One aspect of our psychological growth is the movement from dependence to independence to interdependence. In this second of a three-part series, we look at what independence is, how we develop it and how it prepares us for interdependence.
Part 2: Independence — Developing Our Own Style
Part of the story of our aging is becoming more of ourselves — developing our own voice, our own way of seeing, and a distinct way of acting in the world (our style). To be dependent on our parents’ approval when young is natural (though children often put up startling resistance to their parents’ evaluations) but in adulthood would be very restricting.
Independence is more than rebellion. It can be part of independence to voice disagreement and demonstrate our difference, but this is far from the whole story. The rebellious are often dependent on those they rebel against. To automatically disagree with the other person means that the other can control what we will say — and this is not independence.
How do we develop independence? I think there are at least four elements.
- Acknowledging our need. Our interest is captured by what matches our needs and desires (from a drink of water, to serenity to spiritual transformation). From this our action emerges. To pretend that we are self-sufficient (entirely independent) would mean that the process never begins. Independence includes our dependence and goes beyond it — it doesn’t deny it.
- Try out different options for meeting it. If we have a simple need (e.g. to quench my thirst) the options for meeting it may be straightforward. If the need is more complex (a marriage of delight) then much more experimentation is likely to be needed. (For a marriage of delight there may be things like: a mix of spontaneous and planned sex, sharing of chores, suitable diet, exercise, sufficient income, evaluating how hobbies and recreation will be shared, relating to existing friends and making new ones…and so on.)

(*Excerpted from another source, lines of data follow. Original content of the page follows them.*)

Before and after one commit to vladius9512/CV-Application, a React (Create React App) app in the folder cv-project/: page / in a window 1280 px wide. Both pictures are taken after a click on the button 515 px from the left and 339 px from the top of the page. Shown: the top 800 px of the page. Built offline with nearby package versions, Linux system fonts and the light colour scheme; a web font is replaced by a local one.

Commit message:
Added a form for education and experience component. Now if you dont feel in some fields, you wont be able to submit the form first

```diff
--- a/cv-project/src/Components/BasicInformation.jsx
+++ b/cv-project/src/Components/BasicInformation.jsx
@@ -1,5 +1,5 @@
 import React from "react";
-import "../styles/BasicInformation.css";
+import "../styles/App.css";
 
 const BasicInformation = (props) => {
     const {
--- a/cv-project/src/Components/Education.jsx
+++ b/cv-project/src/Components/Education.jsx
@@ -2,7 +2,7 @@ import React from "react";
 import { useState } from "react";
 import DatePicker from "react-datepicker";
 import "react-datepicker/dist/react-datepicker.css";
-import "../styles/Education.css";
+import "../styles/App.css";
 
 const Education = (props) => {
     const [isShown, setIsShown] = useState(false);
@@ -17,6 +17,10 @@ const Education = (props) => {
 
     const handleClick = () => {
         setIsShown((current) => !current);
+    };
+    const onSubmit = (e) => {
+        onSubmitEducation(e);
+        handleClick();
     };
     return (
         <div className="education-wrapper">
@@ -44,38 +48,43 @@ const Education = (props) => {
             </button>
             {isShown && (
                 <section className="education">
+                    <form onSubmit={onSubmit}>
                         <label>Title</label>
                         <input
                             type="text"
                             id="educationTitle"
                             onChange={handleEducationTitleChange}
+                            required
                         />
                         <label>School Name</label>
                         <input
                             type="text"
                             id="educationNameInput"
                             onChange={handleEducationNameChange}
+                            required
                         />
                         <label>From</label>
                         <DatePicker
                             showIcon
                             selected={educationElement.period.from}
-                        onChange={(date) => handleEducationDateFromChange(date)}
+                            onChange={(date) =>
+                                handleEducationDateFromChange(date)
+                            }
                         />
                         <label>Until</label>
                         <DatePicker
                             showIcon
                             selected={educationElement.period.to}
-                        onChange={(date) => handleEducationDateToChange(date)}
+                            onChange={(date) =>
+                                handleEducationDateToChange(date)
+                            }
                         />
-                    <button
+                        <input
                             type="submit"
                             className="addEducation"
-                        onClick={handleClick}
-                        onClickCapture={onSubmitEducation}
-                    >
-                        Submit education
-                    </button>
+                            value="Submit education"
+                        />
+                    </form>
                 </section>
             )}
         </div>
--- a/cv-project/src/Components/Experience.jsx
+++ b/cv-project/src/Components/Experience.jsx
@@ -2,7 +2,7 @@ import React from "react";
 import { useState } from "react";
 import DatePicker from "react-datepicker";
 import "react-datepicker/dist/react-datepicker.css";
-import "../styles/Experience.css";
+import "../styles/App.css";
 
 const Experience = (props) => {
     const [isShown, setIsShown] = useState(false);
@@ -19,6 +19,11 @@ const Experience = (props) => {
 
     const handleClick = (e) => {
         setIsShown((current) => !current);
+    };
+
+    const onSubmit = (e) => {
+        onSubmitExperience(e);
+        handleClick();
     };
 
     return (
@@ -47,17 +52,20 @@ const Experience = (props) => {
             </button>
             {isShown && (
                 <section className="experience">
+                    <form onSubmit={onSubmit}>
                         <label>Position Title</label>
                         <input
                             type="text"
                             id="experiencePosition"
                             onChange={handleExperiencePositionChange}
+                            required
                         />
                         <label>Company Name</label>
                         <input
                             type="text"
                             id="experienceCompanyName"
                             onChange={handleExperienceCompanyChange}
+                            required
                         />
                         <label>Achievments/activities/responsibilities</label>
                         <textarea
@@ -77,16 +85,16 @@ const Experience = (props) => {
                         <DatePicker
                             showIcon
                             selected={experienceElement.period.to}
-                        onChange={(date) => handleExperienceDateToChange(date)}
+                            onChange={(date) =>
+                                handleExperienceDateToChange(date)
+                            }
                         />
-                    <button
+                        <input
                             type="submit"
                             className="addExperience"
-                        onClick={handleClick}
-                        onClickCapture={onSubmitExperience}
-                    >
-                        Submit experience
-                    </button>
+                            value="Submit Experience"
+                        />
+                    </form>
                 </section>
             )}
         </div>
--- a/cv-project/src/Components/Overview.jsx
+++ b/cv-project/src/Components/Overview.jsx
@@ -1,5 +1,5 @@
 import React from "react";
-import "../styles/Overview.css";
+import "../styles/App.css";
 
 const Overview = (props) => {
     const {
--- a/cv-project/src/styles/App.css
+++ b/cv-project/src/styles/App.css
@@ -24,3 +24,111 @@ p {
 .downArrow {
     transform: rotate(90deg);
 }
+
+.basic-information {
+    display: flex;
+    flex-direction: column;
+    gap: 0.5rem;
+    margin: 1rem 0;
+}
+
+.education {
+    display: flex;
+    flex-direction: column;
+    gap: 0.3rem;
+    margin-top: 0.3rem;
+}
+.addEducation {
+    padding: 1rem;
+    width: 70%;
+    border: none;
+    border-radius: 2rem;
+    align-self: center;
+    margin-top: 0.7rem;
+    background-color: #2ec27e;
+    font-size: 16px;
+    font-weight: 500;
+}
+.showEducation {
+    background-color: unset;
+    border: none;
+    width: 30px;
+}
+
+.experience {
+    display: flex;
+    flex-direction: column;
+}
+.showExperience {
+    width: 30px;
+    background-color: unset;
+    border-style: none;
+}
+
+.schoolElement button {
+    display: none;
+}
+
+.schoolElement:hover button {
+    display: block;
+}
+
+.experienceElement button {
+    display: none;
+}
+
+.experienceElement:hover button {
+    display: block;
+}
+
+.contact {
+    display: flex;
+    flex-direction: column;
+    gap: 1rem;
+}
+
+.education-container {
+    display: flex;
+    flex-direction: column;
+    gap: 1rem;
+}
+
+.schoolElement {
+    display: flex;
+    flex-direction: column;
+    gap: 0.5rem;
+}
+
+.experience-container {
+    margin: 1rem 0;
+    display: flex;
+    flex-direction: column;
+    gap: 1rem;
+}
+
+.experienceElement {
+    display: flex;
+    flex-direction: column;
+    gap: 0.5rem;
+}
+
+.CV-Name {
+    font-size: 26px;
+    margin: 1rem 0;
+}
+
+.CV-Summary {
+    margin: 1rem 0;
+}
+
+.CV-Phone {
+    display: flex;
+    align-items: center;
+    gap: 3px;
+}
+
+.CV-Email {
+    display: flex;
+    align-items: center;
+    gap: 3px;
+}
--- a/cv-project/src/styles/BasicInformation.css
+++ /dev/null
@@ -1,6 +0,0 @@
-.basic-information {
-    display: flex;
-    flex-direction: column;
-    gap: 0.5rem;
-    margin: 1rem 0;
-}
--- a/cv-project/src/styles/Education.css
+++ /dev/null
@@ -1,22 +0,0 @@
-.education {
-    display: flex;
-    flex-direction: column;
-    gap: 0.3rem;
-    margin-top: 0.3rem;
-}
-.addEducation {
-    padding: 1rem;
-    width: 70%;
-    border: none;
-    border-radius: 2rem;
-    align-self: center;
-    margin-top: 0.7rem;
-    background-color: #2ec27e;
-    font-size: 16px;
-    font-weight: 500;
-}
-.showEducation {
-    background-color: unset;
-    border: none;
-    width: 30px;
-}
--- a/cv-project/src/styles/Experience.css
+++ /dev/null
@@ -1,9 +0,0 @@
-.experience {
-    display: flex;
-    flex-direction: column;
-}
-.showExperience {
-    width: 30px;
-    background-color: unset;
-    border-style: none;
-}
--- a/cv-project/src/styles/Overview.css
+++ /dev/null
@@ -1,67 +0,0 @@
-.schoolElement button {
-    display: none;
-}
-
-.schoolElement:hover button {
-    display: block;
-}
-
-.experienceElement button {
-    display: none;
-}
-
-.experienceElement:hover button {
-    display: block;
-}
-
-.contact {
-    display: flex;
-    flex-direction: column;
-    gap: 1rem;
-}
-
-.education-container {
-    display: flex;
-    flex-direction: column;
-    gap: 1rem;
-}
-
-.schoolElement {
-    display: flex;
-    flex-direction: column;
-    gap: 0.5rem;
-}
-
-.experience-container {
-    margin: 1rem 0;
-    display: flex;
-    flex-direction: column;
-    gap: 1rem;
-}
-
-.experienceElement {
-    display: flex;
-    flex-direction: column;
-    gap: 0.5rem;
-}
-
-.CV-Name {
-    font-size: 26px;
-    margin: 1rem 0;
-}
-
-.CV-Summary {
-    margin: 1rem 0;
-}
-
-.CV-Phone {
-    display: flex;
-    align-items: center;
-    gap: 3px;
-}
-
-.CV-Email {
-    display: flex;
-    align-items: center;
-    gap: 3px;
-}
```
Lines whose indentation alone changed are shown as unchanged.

- Gaining a sense of which way works for us — our own way of going about things. As we try out different options we find the ones that work. And, if there is more than one, we select what works for us. (There are many ways to paint a tree — this is my style. There are many ways to be married — we choose to go out to work and come home to the same house. My way of relating values clarity.)

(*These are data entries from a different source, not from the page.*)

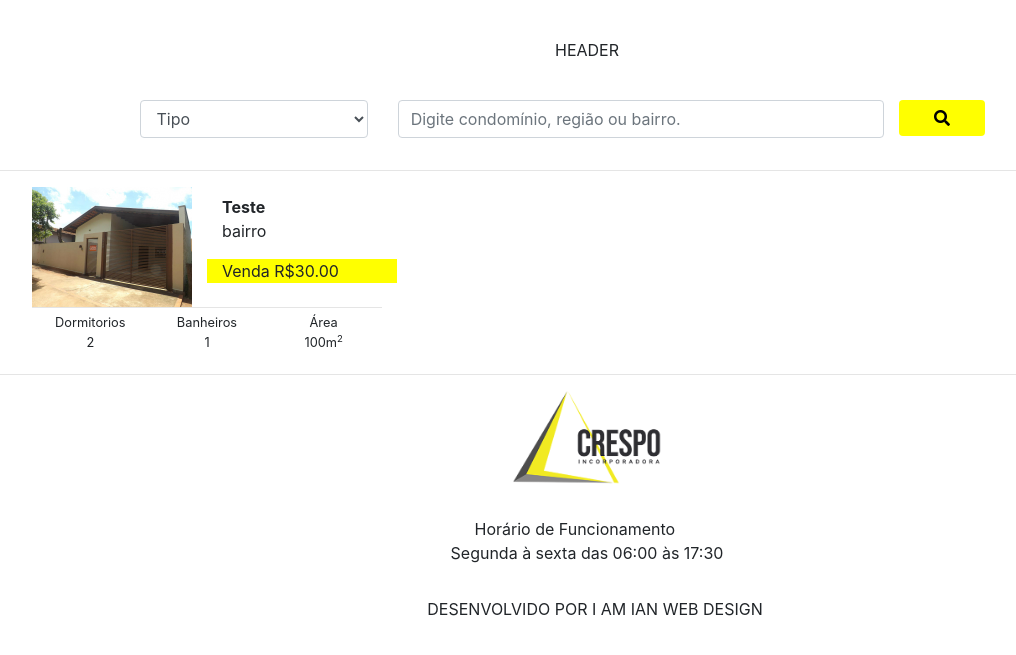
After one commit to gust34/Crespo, a PHP site: page /lista_imoveis.php in a window 1280 px wide. The commit adds this page. Shown: the top 655 px of the page, without its empty margins (53-1069 px from the left). Run offline with PHP 8.4, Linux system fonts and the light colour scheme; data comes from the database, SQL or seed files in the repository; some libraries are stand-ins or nearby versions.

Commit message:
Listagem de imoveis concluída

```diff
--- /dev/null
+++ b/css/lista.css
@@ -0,0 +1,73 @@
+.logo-rodape {
+    width: 150px;
+}
+.rodape-baixo div.row:first-child {
+    margin-top: 1em;
+}
+.rodape-baixo div.row:last-child {
+    margin-bottom: 1em;
+    text-align: center;
+}
+.rodape-baixo div.row {
+    margin: 2em 0;
+}
+
+@media only screen and (max-width: 992px) {
+    .barra .btn {
+        margin-left: calc((100% / 12) * 4);
+    }
+}
+@media only screen and (min-width: 993px) {
+    .barra {
+        margin-left: calc((100% / 12));
+    }
+    .barra .btn {
+        height: 2.25em;
+    }
+
+    hr.col-12 {
+        margin-left: -1%;
+        width: 120% !important;
+    }
+}
+
+a:hover {
+    text-decoration: inherit;
+    color: inherit;
+}
+a {
+    color: inherit;
+}
+
+.truncate {
+    overflow: hidden;
+    white-space: nowrap;
+    text-overflow: ellipsis;
+}
+.no-margin {
+    margin: 0;
+}
+
+/* Cada elemento da lista de imoveis */
+.price {
+    background: yellow;
+}
+
+.item:hover {
+    background: #EEE;
+    cursor: pointer;
+}
+
+.detalhes {
+    display: flex;
+    flex-direction: row;
+    height: 50px;
+    align-items: flex-start;
+}
+.detalhes span {
+        font-size: 0.8em;
+    width: calc((100% / 12) * 4);
+    text-align: center;
+    line-height: 20px;
+    margin-top: 5px;
+}
--- a/imovel.php
+++ b/imovel.php
@@ -2,7 +2,7 @@
 <!Doctype html>
 <html>
 <head>
-    <title> Crespo Incorporadora </title>
+    <title>Crespo Incorporadora</title>
     <meta charset="utf-8">
     <!--CSS reset e Bootstrap-->
     <link rel="Stylesheet" href="css/reset.css">
--- a/index.php
+++ b/index.php
@@ -125,6 +125,9 @@
                     <?php $i++; ?>
                 <?php endwhile ?>
             </div>
+            <div class="btn-row">
+                <a type="button" href="lista_imoveis.php" id="verMais" class="btn btn-primary">Ver Mais</a>
+            </div>
         </div>
     </div>
 
--- /dev/null
+++ b/lista_imoveis.php
@@ -0,0 +1,98 @@
+<?php require 'processos/load_imoveis.php'; ?>
+<!DOCTYPE html>
+<html>
+<head>
+    <meta charset="utf-8">
+    <title>Imóveis | Crespo</title>
+
+    <!--CSS reset e Bootstrap-->
+    <link rel="Stylesheet" href="css/reset.css">
+    <link rel="Stylesheet" href="css/bootstrap.min.css">
+    <link rel="stylesheet" href="https://use.fontawesome.com/releases/v5.3.1/css/all.css" integrity="sha384-mzrmE5qonljUremFsqc01SB46JvROS7bZs3IO2EmfFsd15uHvIt+Y8vEf7N7fWAU" crossorigin="anonymous">
+    <link rel="Stylesheet" href="css/lista.css">
+</head>
+<body>
+    <header class="fluid-container" style="text-align: center; line-height: 100px;">
+        HEADER
+    </header>
+
+    <div class="container">
+        <div class="barra row">
+            <div class="col-12 col-lg-3" style="margin-bottom: 1em;">
+                <select class="tipo form-control">
+                    <option value="" selected disabled> Tipo </option>
+                    <option value="">Casa</option>
+                    <option value="">Apartamento</option>
+                    <option value="">Barracão</option>
+                    <option value="">Comercial</option>
+                    <option value="">Kitnet</option>
+                </select>
+            </div>
+            <div class="col-12 col-lg-6">
+                <input class="barra-busca form-control" type="text" placeholder="Digite condomínio, região ou bairro." name="#" style="margin-bottom: 1em;">
+            </div>
+            <button type="button" class="btn btn-primary col-4 col-lg-1" style="background: yellow; color: black; border: none"><i class="fas fa-search"></i></button>
+        </div>
+    </div>
+    <hr style="margin-bottom: 1em;">
+
+    <main class="container">
+        <div class="row">
+            <?php $i = 0 ?>
+            <?php foreach ($imoveis as $key => $imovel): ?>
+            <?php $i++; ?>
+            <a href="imovel.php?cod=<?=$imovel['IMO_COD']?>" class="item col-12 col-lg-4">
+                <div class="row align-items-center">
+                    <img src="img/casateste.jpg" class="col-6">
+                    <div class="col-6 truncate">
+                        <strong title="Nome"><?=$imovel['IMO_NOME']?></strong>
+                        <p><?= $imovel['IMO_BAIRRO'] ?></p>
+                        <?php if(empty($imovel['IMO_PRECO_VENDA'])): ?>
+                        <div class="row justify-content-center">
+                            <p class="col-12 price">Aluguel R$<?=$imovel['IMO_PRECO_ALUGUEL']?></p>
+                        </div>
+                        <?php else: ?>
+                        <div class="row justify-content-center">
+                            <p class="col-12 price">Venda R$<?=$imovel['IMO_PRECO_VENDA']?></p>
+                        </div>
+                        <?php endif ?>
+                    </div>
+                </div>
+                <hr class="no-margin">
+                <div class="row">
+                    <div class="detalhes container-fluid">
+                        <span>Dormitorios <br> <?= $imovel['IMO_QUARTOS'] ?></span>
+                        <span>Banheiros <br> <?= $imovel['IMO_BANHEIROS'] ?></span>
+                        <span>Área <br> <?= $imovel['IMO_AREA_TOTAL'] ?>m<sup>2</sup></span>
+                    </div>
+                </div>
+            </a>
+            <hr style="margin-bottom: 1em;" <?= $i % 3 == 0 ? 'class=col-12' : ''?>>
+            <?php endforeach ?>
+        </div>
+    </main>
+
+    <hr style="margin-bottom: 1em;">
+
+    <div class="rodape-baixo" id="footer">
+        <div class="row justify-content-center">
+            <div>
+                <img src="img/logo.png" class="logo-rodape">
+            </div>
+        </div>
+        <div class="row justify-content-center">
+            <div>
+                <!-- Funcionamento -->
+                <span class="ml-4"> Horário de Funcionamento </span><br>
+                <span class="text-center"> Segunda à sexta das 06:00 às 17:30 </span>
+            </div>
+        </div>
+        <div class="row justify-content-center">
+            <div>
+                <span class="text-center ml-3"> DESENVOLVIDO POR I AM IAN WEB DESIGN </span>
+            </div>
+        </div>
+        <!--Fim do Rodapé-->
+    </div>
+</body>
+</html>
```
Also changed, not shown: Home_Imovel.php (deleted, +0 -7 lines), css/style.css (+15 -0 lines).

- Gradually we develop a sense of our overall style or lifestyle. Having worked through options in a number of areas we have a sense that they add up to something. For me it is things like: concern for the core issue or idea and not worrying so much about the details (whether in philosophy or talking through a relationship problem), and a sense of authenticity (I dislike fakeness in both relationships and art).
In my experience people with a firm sense of who they are, and what they may be able to contribute, are easier to work with. Independence is the ground from which interdependence may grow.
Do you have a sense of your independence — your own uniqueness and style? Do you feel like this is a work in progress or that you have become reasonably settled with it? Are there particular people and places where it is easier or harder to be independent for you? What would you say is your style? I’d love to hear your experience in the comments.
Part 3 of this three-part series focuses on interdependence.
All clinical material on this site is peer reviewed by one or more clinical psychologists or other qualified mental health professionals. This specific article was originally published by Dr Greg Mulhauser, Managing Editor on .on and was last reviewed or updated by